That brought her to New York in 1996, and to a party at the Kit Kat Club two years later where she was introduced to Trump, 24 years her elder and separated at the time from his second wife, Marla Maples. They married in 2005 at his own Mar-a-Lago Club resort in Palm Beach, inviting 450 guests including Hillary and Bill Clinton.
Were Trump to succeed in confounding his critics and taking the keys to the White House – no doubt rebranding it within months as Trump House – his wife would become the first foreign-born first lady since 1825 (following English-born Louisa Adams, spouse of John Quincy Adams).
Her immigrant status is paradoxical, given Trump’s tirades against Mexican “murderers” and “rapists” and his pledge to build a wall along America’s southern border.
But she is having none of it, dismissing the irony of her situation by insisting there is nothing in common between her and the 11 million undocumented people living in the US who her husband has vowed to round up and mass-deport.
“I follow the law,” she told MSNBC. “I never thought to stay here without papers. I had visa.”
Her punchy riposte gave a fleeting glimpse, perhaps, of the real Melania Trump. Beneath that polished veneer of the international model, armed with her own Melania™ trademark and QVC line selling $150-an-ounce moisturizer infused with caviar , lurks a street-fighter as up for the coming brawl as her pugnacious husband.
Democrat mocks Trump for being the wrong person to lead the charge on mental illness
President Donald Trump may not be the best person to focus on mental health in America, a Democratic senator explained on MSNBC.
"All In" host Chris Hayes interviewed Sen. Chris Murphy (D-CT) before a live studio audience.
The two discussed Trump's focus on mental health instead of gun control following the latest mass shootings in America.
"I saw this article about the mental health proposal being floated. I gotta say, the more I hear him talk about mental health, the more freaked out I get, honestly," Hayes explained. "It seems like — like sci-fi dystopia. They want to do something like DARPA, the notorious Pentagon research association called HARPA. It’s going to develop 'breakthrough technologies with high specificity and sensitivity for early diagnosis of neuropsychiatric violence...The document goes on to list a number of widely used technologies it suggests could be used to help collect data, including Apple Watches, Fitbits, Amazon Echo and Google Home."
Trump’s economic ‘brain trust’ ridiculed as America braces for a trade war recession: report
President Donald Trump appears unprepared to deal with a potential recession, the Associated Press reported Friday.
"Facing a trade war against China that has shaken the global economy, President Donald Trump gathered his most trusted economic aides in the Oval Office," the AP reported. "The assembled brain trust for Friday’s urgent consultations included an economics chief best known for his stint as a cable TV commentator; a trade adviser whose pro-tariff views are outside the economic mainstream; and a treasury secretary (joining by phone on his way back from vacation) who made millions off the housing crisis and then turned to financing Hollywood movies."

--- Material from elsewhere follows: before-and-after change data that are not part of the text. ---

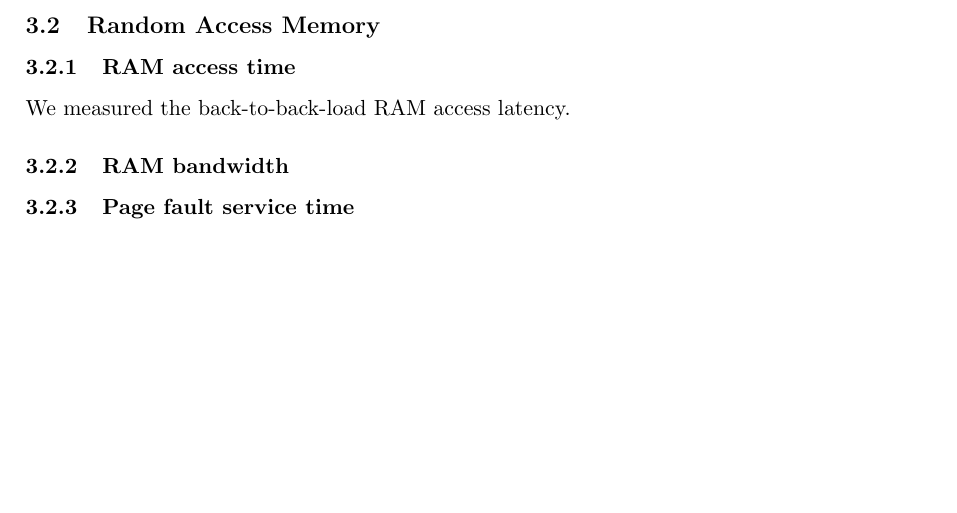
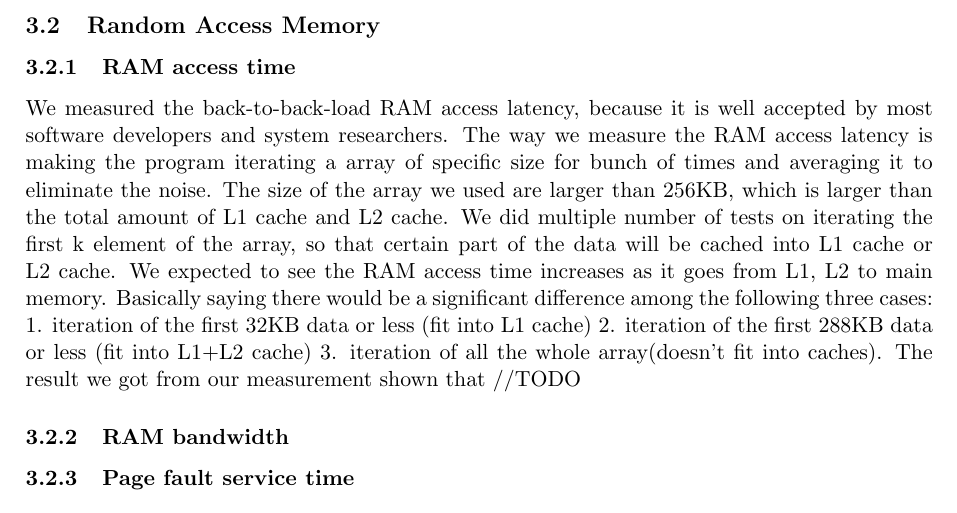
Before and after one commit to NoKriK/CSE221, a LaTeX document (report/src/system-measurement-project.tex, which reads report/src/ram.tex): part of page 4 of 4, cut so that both start at the same text, the shorter picture padded with empty space. Compiled offline with pdfLaTeX.

Commit message:
expectation and logic for RAM access time  done
Signed-off-by: normanwu <normanwu1990@gmail.com>

```diff
--- a/report/src/ram.tex
+++ b/report/src/ram.tex
@@ -1,7 +1,14 @@
 \subsection{Random Access Memory}
 
 \subsubsection{RAM access time}
-We measured the back-to-back-load RAM access latency.
+We measured the back-to-back-load RAM access latency, because it is well accepted by most software developers and system researchers. The way we measure the RAM access latency is making the program iterating a array of specific size for bunch of times and averaging it to eliminate the noise. The size of the array we used are larger than 256KB, which is larger than the total amount of L1 cache and L2 cache. We did multiple number of tests on iterating the first k element of the array, so that certain part of the data will be cached into L1 cache or L2 cache.
+We expected to see the RAM access time increases as it goes from L1, L2 to main memory. Basically saying there would be a significant difference among the following three cases:
+1. iteration of the first 32KB data or less (fit into L1 cache)
+2. iteration of the first 288KB data or less (fit into L1+L2 cache)
+3. iteration of all the whole array(doesn’t fit into caches).
+The result we got from our measurement shown that //TODO
+
+
 
 
 
```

ICE and Homeland Security busted pushing right-wing propaganda and conspiracy theories
Multiple federal departments have been pushing far-right propaganda to federal employees.
"An arm of the Justice Department regularly sent summaries and links to articles from an online white nationalist publication over the last year, a BuzzFeed News investigation has found. In addition, similar newsletters sent to the Labor Department, ICE, HUD and the Department of Homeland Security, included links and content from hyperpartisan and conspiracy-oriented publishers," BuzzFeed News reported Friday.